Mathematicians from the RUDN University in Russia have proposed – and simulated – how drones can be used to boost a cellular network.
Often, cell (or mobile) networks are subject to blind spots due to physical obstructions such as buildings or hills.
In addition to everyday obstructions such as these, the signals emitted by transmission stations is done on a two-dimensional plane and often does not take into account the different heights of the tower and the person using the phone.
But these blind spots could be avoided using UAVs, the mathematicians propose.
In an article published in the journal IEEE Transactions on Vehicular Technology, the Russian academics, who worked together with colleagues from the Technological University of Tampere (Finland) describe how to solve this troubling issue.
Konstantin Samuylov is a professor and head of the Applied Informatics and Probability Theory Department, at RUDN University, and worked on the paper.
Titled “Analyzing Effects of Directionality and Random Heights in Drone-based mmWave Communication”, the paper explains how drones can be a useful tool for solving such problems.

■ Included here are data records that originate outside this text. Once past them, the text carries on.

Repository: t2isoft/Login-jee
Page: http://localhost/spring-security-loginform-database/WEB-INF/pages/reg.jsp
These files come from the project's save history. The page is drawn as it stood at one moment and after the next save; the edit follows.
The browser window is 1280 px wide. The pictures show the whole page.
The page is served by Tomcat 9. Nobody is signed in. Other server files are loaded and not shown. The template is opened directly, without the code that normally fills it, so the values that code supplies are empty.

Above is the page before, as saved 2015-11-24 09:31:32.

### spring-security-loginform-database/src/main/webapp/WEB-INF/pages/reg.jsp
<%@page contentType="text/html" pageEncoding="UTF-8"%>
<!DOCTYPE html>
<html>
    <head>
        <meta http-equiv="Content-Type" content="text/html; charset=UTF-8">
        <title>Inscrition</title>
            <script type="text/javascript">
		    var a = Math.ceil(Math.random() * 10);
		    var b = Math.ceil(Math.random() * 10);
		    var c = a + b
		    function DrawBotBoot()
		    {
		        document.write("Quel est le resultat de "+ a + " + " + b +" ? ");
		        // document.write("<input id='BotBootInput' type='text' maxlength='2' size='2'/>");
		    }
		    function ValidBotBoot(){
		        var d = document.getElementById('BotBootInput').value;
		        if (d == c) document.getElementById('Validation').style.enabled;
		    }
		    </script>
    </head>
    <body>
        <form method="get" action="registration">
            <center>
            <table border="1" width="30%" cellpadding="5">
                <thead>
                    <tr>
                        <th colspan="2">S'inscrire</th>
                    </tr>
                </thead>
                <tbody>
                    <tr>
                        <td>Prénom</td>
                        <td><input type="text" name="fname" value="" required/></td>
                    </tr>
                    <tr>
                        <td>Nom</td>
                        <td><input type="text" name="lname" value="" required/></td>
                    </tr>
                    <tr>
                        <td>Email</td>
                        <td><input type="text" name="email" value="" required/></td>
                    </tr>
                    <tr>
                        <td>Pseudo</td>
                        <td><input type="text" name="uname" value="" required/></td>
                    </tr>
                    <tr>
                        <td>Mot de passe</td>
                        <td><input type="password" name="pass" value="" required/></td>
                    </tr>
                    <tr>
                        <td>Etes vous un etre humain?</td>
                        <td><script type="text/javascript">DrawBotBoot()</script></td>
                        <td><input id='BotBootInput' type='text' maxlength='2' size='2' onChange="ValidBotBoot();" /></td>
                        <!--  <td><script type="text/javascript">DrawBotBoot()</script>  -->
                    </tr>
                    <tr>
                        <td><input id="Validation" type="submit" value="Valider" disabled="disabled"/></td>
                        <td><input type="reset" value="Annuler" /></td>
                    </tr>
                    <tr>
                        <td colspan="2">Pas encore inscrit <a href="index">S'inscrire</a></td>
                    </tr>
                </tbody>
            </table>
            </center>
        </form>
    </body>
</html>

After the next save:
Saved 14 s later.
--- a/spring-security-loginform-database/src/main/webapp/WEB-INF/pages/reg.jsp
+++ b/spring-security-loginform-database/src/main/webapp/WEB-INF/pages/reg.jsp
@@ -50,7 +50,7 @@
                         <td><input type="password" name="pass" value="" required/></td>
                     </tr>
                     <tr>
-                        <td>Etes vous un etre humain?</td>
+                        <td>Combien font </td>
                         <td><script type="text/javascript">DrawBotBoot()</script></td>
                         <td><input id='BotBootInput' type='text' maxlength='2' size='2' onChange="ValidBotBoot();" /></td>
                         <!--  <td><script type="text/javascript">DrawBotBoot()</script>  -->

“Drones have become a promising tool for a variety of applications — from wireless information transfer to delivery of goods. They are of interest as flying access points for cellular network users, and as mobile signal amplifiers,” Samuylov said in a statement.
The process involved simulating the cell network system to mimic the real life problems of unobstructed communication transmission – and showed that the coverage of the network could be significantly improved.
“We simulate a communication system using drones, taking into account many features of the real life situation, including random distances between simulation objects (from drones to users, for instance). We model the system in three dimensions, i.e. in 3D format., which significantly improves the accuracy of modeling in comparison with the known models. The approach itself – the use of unmanned aerial vehicles – will increase the coverage of the cellular network by about 40%, ” he said.
Simply put, the drones fly above obstacles and differences in altitude, and can then transmit the communication signals into difficult locations.
The optimum angle for transmission between the drone and the phone user , the researchers note, is at an almost right angle.
Citation: R. Kovalchukov et al., “Analyzing Effects of Directionality and Random Heights in Drone-based mmWave Communication,” in IEEE Transactions on Vehicular Technology.
DOI: 10.1109/TVT.2018.2857215, URL: http://ieeexplore.ieee.org/stamp/stamp.jsp?tp=&arnumber=8412525&isnumber=4356907